The truth is, Weinreich does not advocate "forgetting" the Holocaust, he simply advocates allowing it to become part of the historical record, doing away with the visceral reaction it evokes in most people. As people rail against "forgetting", Weinreich may sit and smirk in self-righteous contentment, thinking that he never advocated that, and "can't people read?" However, he is still wrong, and the amount of common sense Weinreich ignores leads one to the conclusion that the purpose of this ill-conceived piece is primarily to create a stir and promote the visibility of the author and publication as "cutting edge".

First of all, I doubt the author would ever have the temerity to publish such a piece about the Armenian Genocide. Much as the proverbial Jewish bus driver deriding the haredi he meets for being so "different", and t...hen apologizing profusely upon learning that the man is Amish, Weinreich probably feels a certain comfort level with the material of the Holocaust, and his familiarity has bred a certain level of casual disrespect and, yes, even perhaps some contempt.
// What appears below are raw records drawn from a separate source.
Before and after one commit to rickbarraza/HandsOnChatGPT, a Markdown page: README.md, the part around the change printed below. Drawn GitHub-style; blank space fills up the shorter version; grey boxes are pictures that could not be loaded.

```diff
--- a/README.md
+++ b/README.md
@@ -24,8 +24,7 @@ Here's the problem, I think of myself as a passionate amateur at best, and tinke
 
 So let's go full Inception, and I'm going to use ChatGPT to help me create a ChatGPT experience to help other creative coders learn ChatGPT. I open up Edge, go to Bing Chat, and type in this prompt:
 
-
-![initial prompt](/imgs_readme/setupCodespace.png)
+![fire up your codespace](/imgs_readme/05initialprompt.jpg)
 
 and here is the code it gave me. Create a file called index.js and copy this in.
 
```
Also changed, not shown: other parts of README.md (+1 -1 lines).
In reply to Weinreich's substance: historical events are slowly scabbed over and eventually scar at their own pace. Indeed, the destruction of the Temple, the massacres at Massada, York, Medina, the Crusades and Inquisition, the Chmielnicki Massacre, all these atrocities are remembered by the Jews. However, given time and rebuilding, the acuteness, or freshness, as Weinreich calls it, of the memories, is replaced by historical context and often, religious meaning. This is a natural process that we can witness as occuring in relation to our own personal tragedies and troubles. It is also a psycho-social reality on a national level. So, the very process Weinreich so coldly suggests happens on its own.

However, the crucial difference between Weinreich's proposal and the natural occurrence I describe above is as follows: When this process occurs naturally, it is part of a healing process that gives perspective and comfort. But when it is demanded before its natural process has barely begun, it is inflammatory, self-promotional and repugnant. As a writer who (to be most charitable to Weinreich) hopes to help the national consciousness of the Jews on the road to recovery, he ignores the needs of the nation and the magnitude of the damage done. The very fact that many read his piece as suggesting that we "forget", shows just how untimely his writing is. It is an obscenity.

Parenthetically, it is important to remember that Jewish tradition is full of rites and rituals whose purpose is to assist in this process. The shock element of the laws of Aninut (one whose close relative has just died) leads to Shiva, a period of mourning, which leads to progressively less intense periods of remembrance and sadness. It is important to remember however, that Judaism keeps personal and national days (Tisha B'av for example) to revive and freshen the memory of tragedy and evil in our minds. We are never to allow the events of our personal and national lives to become desiccated history. Even with the natural process in place, we are supposed to break out of that from time to time, each year, to remember the events in a real, fresh, immanent way. So Jewish tradition and religious imperative recognizes the scarring and healing process, and supports it, even as it sets aside certain times to recall the events memorialized in the full color of their experience.